WHAT YOU ARE ASKED TO DO:
All entries below must be retyped exactly, though pictures are to be skipped.

AVAILABLE DATA:
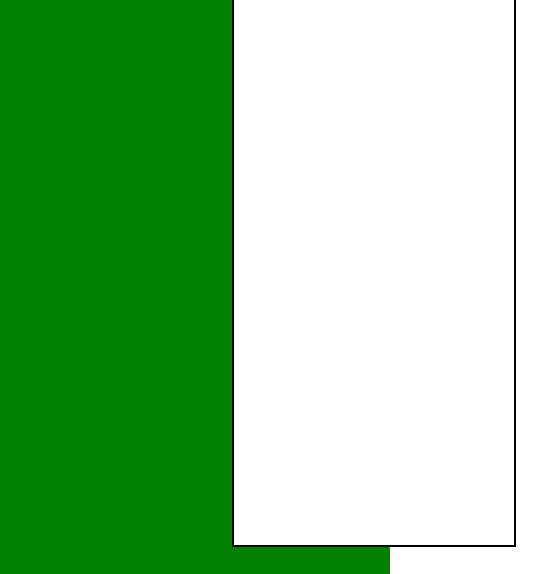
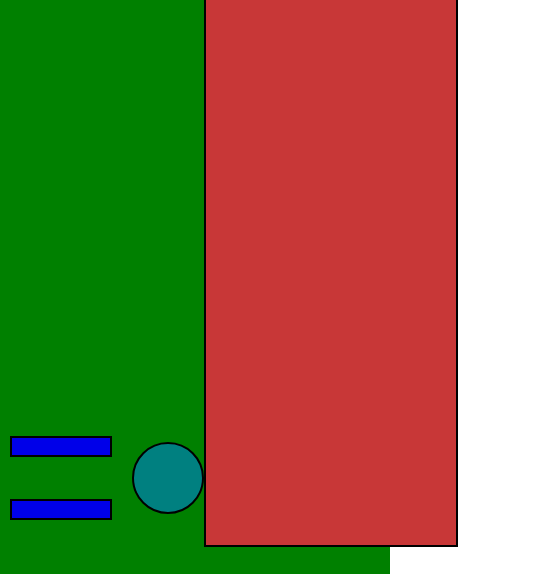
Before and after one commit to m4tiss/OptimoTask, a plain HTML site: page index.html in a window 390 px wide. Shown: the part 270-844 px from the top of the page, 536 px wide, since content can reach past the window. Drawn offline with Linux system fonts and the light colour scheme.

Commit message:
add styles for middle view

```diff
--- a/style.css
+++ b/style.css
@@ -92,3 +92,40 @@ html,body {
     padding-top: 20px;
     border: black solid 2px;
 }
+@media (max-width: 900px) {
+    .shapeContainer{
+        flex: 1;
+        display:flex;
+        flex-direction:column;
+    }
+    .squaresConatiner{
+        flex: 3;
+        align-items: start;
+    }
+    .circleAndLinesConatiner{
+        flex: 1;
+        padding-top: 0%;
+    }
+    .circleAndLines{
+        padding-top:0%;
+        padding-left:5%;
+        justify-content: start;
+    }
+    .square{
+        width: 20vw;
+    }
+    .squaresConatiner{
+        padding-top: 30%;
+    }
+    .line{
+        width: 25vw;
+    }
+    .circle{
+        width: 20vw;
+    }
+    .abc{
+        width: 40vw;
+        min-width: 250px;
+        background-color: #c83737;
+    }
+}
```
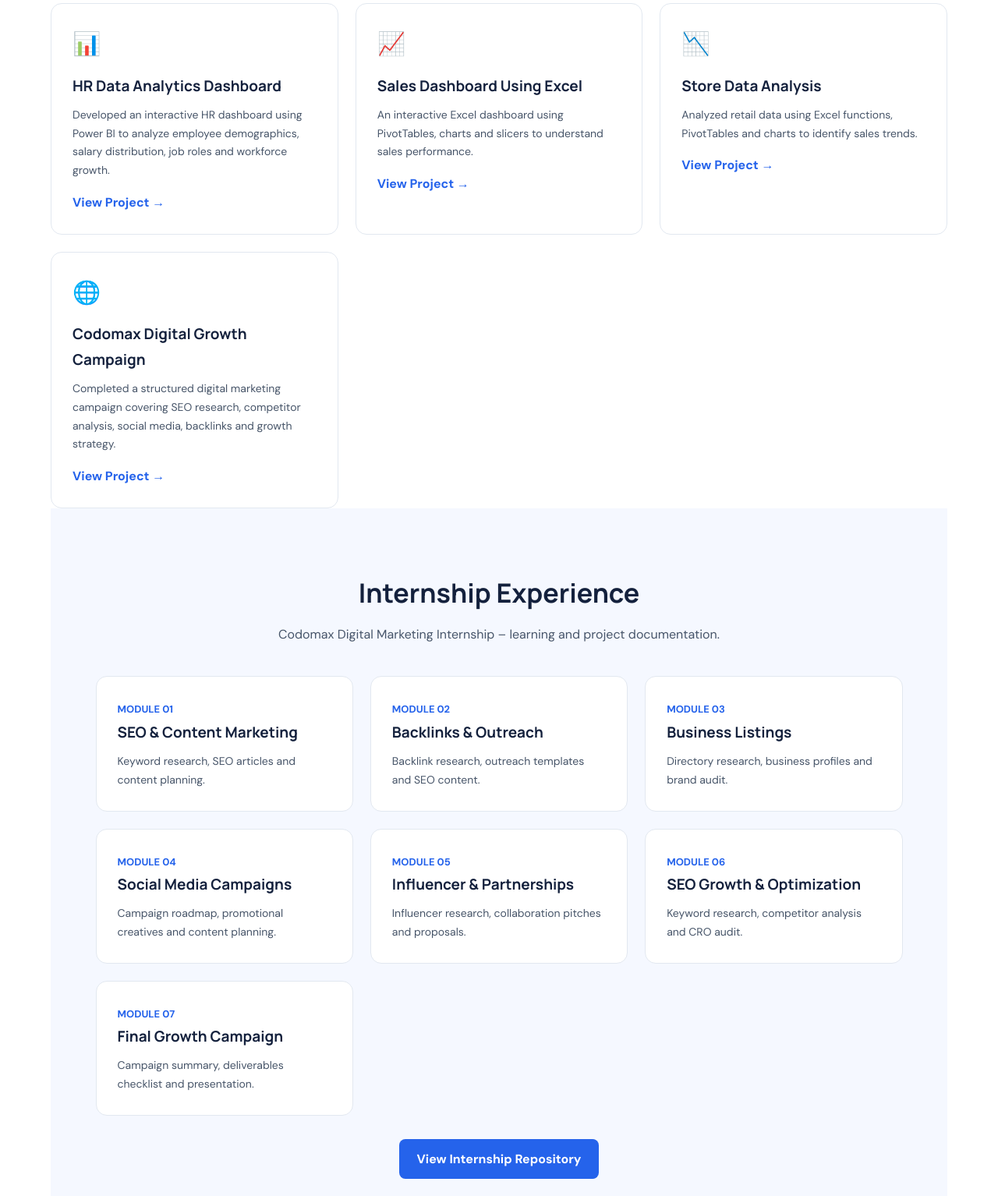
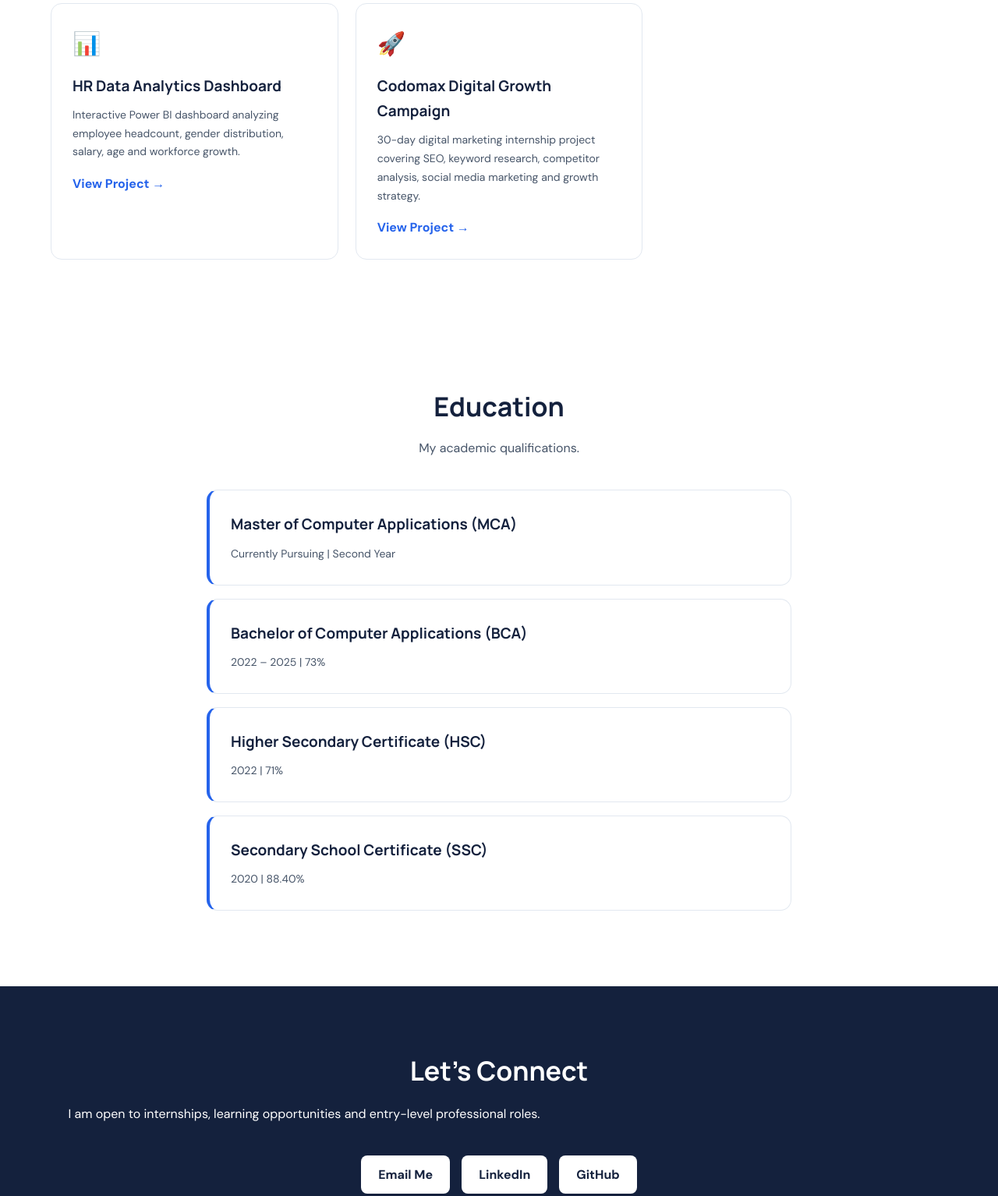
Before and after one commit to Chaitali-patil01/Chaitali-Portfolio, a plain HTML site: page index.html in a window 1280 px wide. Shown: the part 2150-3684 px from the top of the page at 78% size. Drawn offline with Linux system fonts and the light colour scheme.

Commit message:
Update index.html

```diff
--- a/index.html
+++ b/index.html
@@ -505,114 +505,28 @@ different professional domains.
 <div class="card">
 <div class="icon">📊</div>
 <h3>HR Data Analytics Dashboard</h3>
-        <p>
-            Developed an interactive HR dashboard using
-            Power BI to analyze employee demographics,
-            salary distribution, job roles and workforce growth.
-        </p>
+<p>Interactive Power BI dashboard analyzing employee headcount,
+gender distribution, salary, age and workforce growth.</p>
 <a href="https://github.com/Chaitali-patil01/Data-Analytics-Projects"
 target="_blank">View Project →</a>
 </div>
 
-    <div class="card">
-        <div class="icon">📈</div>
-        <h3>Sales Dashboard Using Excel</h3>
-        <p>
-            An interactive Excel dashboard using PivotTables,
-            charts and slicers to understand sales performance.
-        </p>
-        <a href="https://github.com/Chaitali-patil01"
-           target="_blank">View Project →</a>
-    </div>
+
+
 
 <div class="card">
-        <div class="icon">📉</div>
-        <h3>Store Data Analysis</h3>
-        <p>
-            Analyzed retail data using Excel functions,
-            PivotTables and charts to identify sales trends.
-        </p>
-        <a href="https://github.com/Chaitali-patil01"
-           target="_blank">View Project →</a>
-    </div>
-
-    <div class="card">
-        <div class="icon">🌐</div>
+<div class="icon">🚀</div>
 <h3>Codomax Digital Growth Campaign</h3>
-        <p>
-            Completed a structured digital marketing campaign
-            covering SEO research, competitor analysis,
-            social media, backlinks and growth strategy.
-        </p>
+<p>30-day digital marketing internship project covering
+SEO, keyword research, competitor analysis,
+social media marketing and growth strategy.</p>
 <a href="https://github.com/Chaitali-patil01/Codomax-Digital-Marketing-Internship"
 target="_blank">View Project →</a>
 </div>
 
 </div>
-
-<section class="light-section" id="internship">
-<div class="container">
-
-<div class="section-heading">
-<h2>Internship Experience</h2>
-<p>Codomax Digital Marketing Internship – learning and project documentation.</p>
-</div>
-
-<div class="grid">
-
-<div class="card">
-<span class="module">MODULE 01</span>
-<h3>SEO & Content Marketing</h3>
-<p>Keyword research, SEO articles and content planning.</p>
-</div>
-
-<div class="card">
-<span class="module">MODULE 02</span>
-<h3>Backlinks & Outreach</h3>
-<p>Backlink research, outreach templates and SEO content.</p>
-</div>
-
-<div class="card">
-<span class="module">MODULE 03</span>
-<h3>Business Listings</h3>
-<p>Directory research, business profiles and brand audit.</p>
-</div>
-
-<div class="card">
-<span class="module">MODULE 04</span>
-<h3>Social Media Campaigns</h3>
-<p>Campaign roadmap, promotional creatives and content planning.</p>
-</div>
-
-<div class="card">
-<span class="module">MODULE 05</span>
-<h3>Influencer & Partnerships</h3>
-<p>Influencer research, collaboration pitches and proposals.</p>
-</div>
-
-<div class="card">
-<span class="module">MODULE 06</span>
-<h3>SEO Growth & Optimization</h3>
-<p>Keyword research, competitor analysis and CRO audit.</p>
-</div>
-
-<div class="card">
-<span class="module">MODULE 07</span>
-<h3>Final Growth Campaign</h3>
-<p>Campaign summary, deliverables checklist and presentation.</p>
-</div>
-
-</div>
-
-<div style="text-align:center; margin-top:30px;">
-<a class="btn primary"
-href="https://github.com/Chaitali-patil01/Codomax-Digital-Marketing-Internship"
-target="_blank">View Internship Repository</a>
-</div>
-
 </div>
 </section>
-
 <section id="education">
 <div class="container">
 
```
Lines whose indentation alone changed are shown as unchanged.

WRITTEN ANSWER:
Before and after one commit to m4tiss/OptimoTask, a plain HTML site: page index.html in a window 390 px wide. Shown: the part 270-844 px from the top of the page, 536 px wide, since content can reach past the window. Drawn offline with Linux system fonts and the light colour scheme.

Commit message:
add styles for middle view

```diff
--- a/style.css
+++ b/style.css
@@ -92,3 +92,40 @@ html,body {
     padding-top: 20px;
     border: black solid 2px;
 }
+@media (max-width: 900px) {
+    .shapeContainer{
+        flex: 1;
+        display:flex;
+        flex-direction:column;
+    }
+    .squaresConatiner{
+        flex: 3;
+        align-items: start;
+    }
+    .circleAndLinesConatiner{
+        flex: 1;
+        padding-top: 0%;
+    }
+    .circleAndLines{
+        padding-top:0%;
+        padding-left:5%;
+        justify-content: start;
+    }
+    .square{
+        width: 20vw;
+    }
+    .squaresConatiner{
+        padding-top: 30%;
+    }
+    .line{
+        width: 25vw;
+    }
+    .circle{
+        width: 20vw;
+    }
+    .abc{
+        width: 40vw;
+        min-width: 250px;
+        background-color: #c83737;
+    }
+}
```
Before and after one commit to Chaitali-patil01/Chaitali-Portfolio, a plain HTML site: page index.html in a window 1280 px wide. Shown: the part 2150-3684 px from the top of the page at 78% size. Drawn offline with Linux system fonts and the light colour scheme.

Commit message:
Update index.html

```diff
--- a/index.html
+++ b/index.html
@@ -505,114 +505,28 @@ different professional domains.
 <div class="card">
 <div class="icon">📊</div>
 <h3>HR Data Analytics Dashboard</h3>
-        <p>
-            Developed an interactive HR dashboard using
-            Power BI to analyze employee demographics,
-            salary distribution, job roles and workforce growth.
-        </p>
+<p>Interactive Power BI dashboard analyzing employee headcount,
+gender distribution, salary, age and workforce growth.</p>
 <a href="https://github.com/Chaitali-patil01/Data-Analytics-Projects"
 target="_blank">View Project →</a>
 </div>
 
-    <div class="card">
-        <div class="icon">📈</div>
-        <h3>Sales Dashboard Using Excel</h3>
-        <p>
-            An interactive Excel dashboard using PivotTables,
-            charts and slicers to understand sales performance.
-        </p>
-        <a href="https://github.com/Chaitali-patil01"
-           target="_blank">View Project →</a>
-    </div>
+
+
 
 <div class="card">
-        <div class="icon">📉</div>
-        <h3>Store Data Analysis</h3>
-        <p>
-            Analyzed retail data using Excel functions,
-            PivotTables and charts to identify sales trends.
-        </p>
-        <a href="https://github.com/Chaitali-patil01"
-           target="_blank">View Project →</a>
-    </div>
-
-    <div class="card">
-        <div class="icon">🌐</div>
+<div class="icon">🚀</div>
 <h3>Codomax Digital Growth Campaign</h3>
-        <p>
-            Completed a structured digital marketing campaign
-            covering SEO research, competitor analysis,
-            social media, backlinks and growth strategy.
-        </p>
+<p>30-day digital marketing internship project covering
+SEO, keyword research, competitor analysis,
+social media marketing and growth strategy.</p>
 <a href="https://github.com/Chaitali-patil01/Codomax-Digital-Marketing-Internship"
 target="_blank">View Project →</a>
 </div>
 
 </div>
-
-<section class="light-section" id="internship">
-<div class="container">
-
-<div class="section-heading">
-<h2>Internship Experience</h2>
-<p>Codomax Digital Marketing Internship – learning and project documentation.</p>
-</div>
-
-<div class="grid">
-
-<div class="card">
-<span class="module">MODULE 01</span>
-<h3>SEO & Content Marketing</h3>
-<p>Keyword research, SEO articles and content planning.</p>
-</div>
-
-<div class="card">
-<span class="module">MODULE 02</span>
-<h3>Backlinks & Outreach</h3>
-<p>Backlink research, outreach templates and SEO content.</p>
-</div>
-
-<div class="card">
-<span class="module">MODULE 03</span>
-<h3>Business Listings</h3>
-<p>Directory research, business profiles and brand audit.</p>
-</div>
-
-<div class="card">
-<span class="module">MODULE 04</span>
-<h3>Social Media Campaigns</h3>
-<p>Campaign roadmap, promotional creatives and content planning.</p>
-</div>
-
-<div class="card">
-<span class="module">MODULE 05</span>
-<h3>Influencer & Partnerships</h3>
-<p>Influencer research, collaboration pitches and proposals.</p>
-</div>
-
-<div class="card">
-<span class="module">MODULE 06</span>
-<h3>SEO Growth & Optimization</h3>
-<p>Keyword research, competitor analysis and CRO audit.</p>
-</div>
-
-<div class="card">
-<span class="module">MODULE 07</span>
-<h3>Final Growth Campaign</h3>
-<p>Campaign summary, deliverables checklist and presentation.</p>
-</div>
-
-</div>
-
-<div style="text-align:center; margin-top:30px;">
-<a class="btn primary"
-href="https://github.com/Chaitali-patil01/Codomax-Digital-Marketing-Internship"
-target="_blank">View Internship Repository</a>
-</div>
-
 </div>
 </section>
-
 <section id="education">
 <div class="container">
 
```
Lines whose indentation alone changed are shown as unchanged.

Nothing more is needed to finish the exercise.